The Passing of a Family Member, Friend, and Force in Our Community: A Tribute to Wil Agatstein

It is with an extremely heavy heart that I write this blog entry. Yesterday I learned of Wil Agatstein’s sudden and unexpected passing.  

 A Tribute to Wil Agatstein

Wil Agatstein was the Executive Director of the Child Family Institute for Innovation and Entrepreneurship, taught various classes in international business and innovation at the GSM, and sat on several start-up advisory boards.  Prior to his tenure at the GSM, Wil was Vice President of Emerging Markets at Intel for nearly three decades.  In that position, he literally changed the way the world communicates by developing small, rugged and affordable laptops for developing regions.  For his truly impressive biography, click here

Wil’s passing leaves a painful void in the GSM community.  I write this blog entry today because Wil was a good personal friend of mine and I want to take a moment to write about the kind and wonderful man he was both inside and outside of the classroom.

In 2011, I took a class from Wil as part of the Executive Leadership Program at the UC Davis Extension.  Wil taught a module on planning start-up business initiatives, and for eight hours straight, I was fascinated.  I have always wanted to go into business consulting or create a start-up venture of my own someday, but it always seemed like just a dream.  In eight hours, Wil completely changed my frame of reference from dreaming to reality… and he realized it.  He kept me after class that night, discussed my background and career goals with me, and talked about some of the innovative features of the UC Davis MBA program that were right in line with what I wanted to do.  As I write this two years later, I remember two things that stood out about that night:  1) I walked out of his class truly believing in myself and my goals in a way that I never had before, and 2)  I was truly humbled that someone as accomplished as Wil took so much time to help me explore my future.  In the fall of 2012, I took my seat in UC Davis’s Daytime MBA program in large part because of Wil’s influence.

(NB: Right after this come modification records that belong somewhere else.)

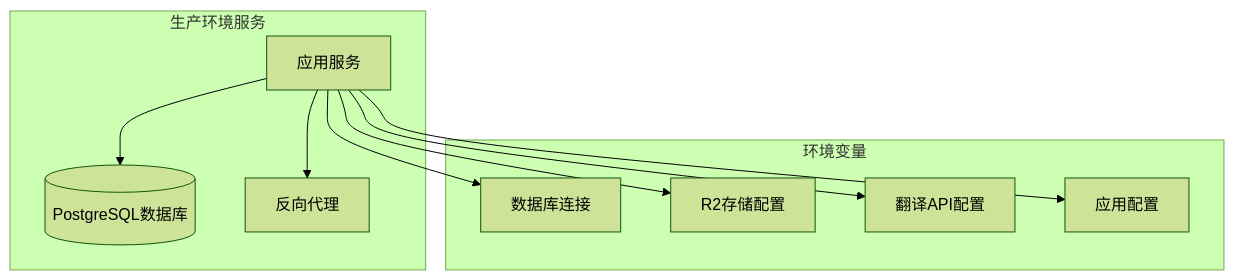
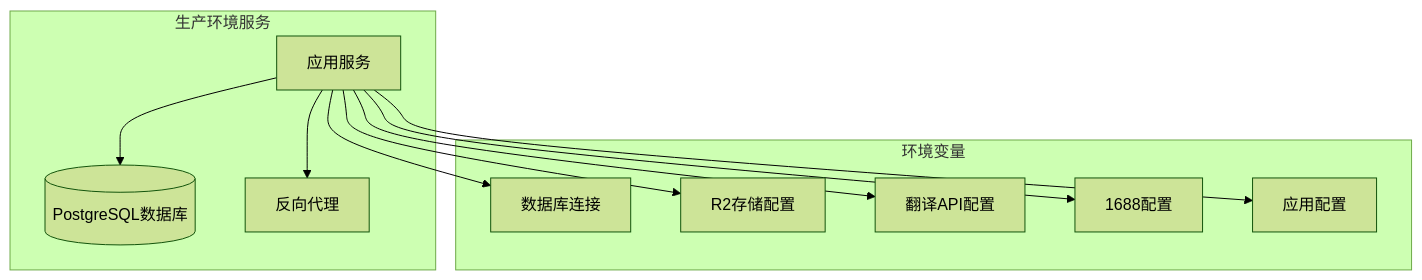
One commit to three3638-arch/celestia_2b changed diagram 15 of 17 in .qoder/repowiki/zh/content/Excel Import System.md. Above: the diagram before and after it, drawn with Mermaid (forest theme). The commit also changed other lines of this file and 8 other files, not shown here.

````diff
--- a/.qoder/repowiki/zh/content/Excel Import System.md
+++ b/.qoder/repowiki/zh/content/Excel Import System.md
@@ -636,20 +887,22 @@
 ```mermaid
 graph TB
 subgraph "生产环境服务"
 App[应用服务]
 DB[(PostgreSQL数据库)]
 Nginx[反向代理]
 end
 subgraph "环境变量"
 Env1[数据库连接]
 Env2[R2存储配置]
 Env3[翻译API配置]
-Env4[应用配置]
+Env4[1688配置]
+Env5[应用配置]
 end
 App --> Env1
 App --> Env2
 App --> Env3
 App --> Env4
+App --> Env5
 App --> DB
 App --> Nginx
 ```
````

I mentioned Wil’s impressive biography above, but it is tough to get a complete sense of a person through a biography, so I am going to attempt to do that in the words I am about to write.  Anyone who talked to Wil felt instantly accomplished and important.  I was always fascinated by Wil’s humility when I talked to him.  My classmates did not have a chance to take Wil’s classes because they are electives offered in the second year, however, I am fascinated by the rememberings of him on our “UCD GSM Class of 2014” Facebook page.  Just based on small conversations and introductions, many members of my class have been influenced and inspired by Wil’s encouragement and keen interest in their lives.  On that same vein, posts are coming in from around the world on a collection of Facebook groups about the way Wil touched people’s lives.  It is clear that when Wil walked into a room, everyone in that room felt truly amazing about themselves, the world, and its possibilities.

In feel extremely lucky to have known Wil in the capacity that I did.  I was fortunate enough to have many wonderful conversations with him and I’ll never forget what it felt like to stop by his office at the GSM.  No matter what he was in the middle of, he would jump up with his warm smile, arms outstretched for a hug, and ask you how things were going. Wil always had time for others and many of my fellow students, colleagues, professors and friends have had similar experiences with Wil.

On this blog, we often write about what a close knit community the GSM is and how wonderful it is to form such close relationships with fellow students, faculty, and staff.  Unfortunately, this is one of the only moments I can think of where those close relationships can be painful, but I wouldn’t trade the confidence, inspiration, and kindness I received from Wil for anything.

As a tribute to Wil, I will never think anything is impossible, and I will never expect anything less than excellence from myself and my fellow classmates.  In fact, in honor of Wil, I think we should all pay tribute to him in that way.  To my fellow GSM community… just as we laugh, collaborate, and study together, we will now grieve together, and take this moment to commit to the kind of innovation and excellence Wil would be proud of.  As I picture telling this to Wil, his warm smile and outstretched arms flood my memory…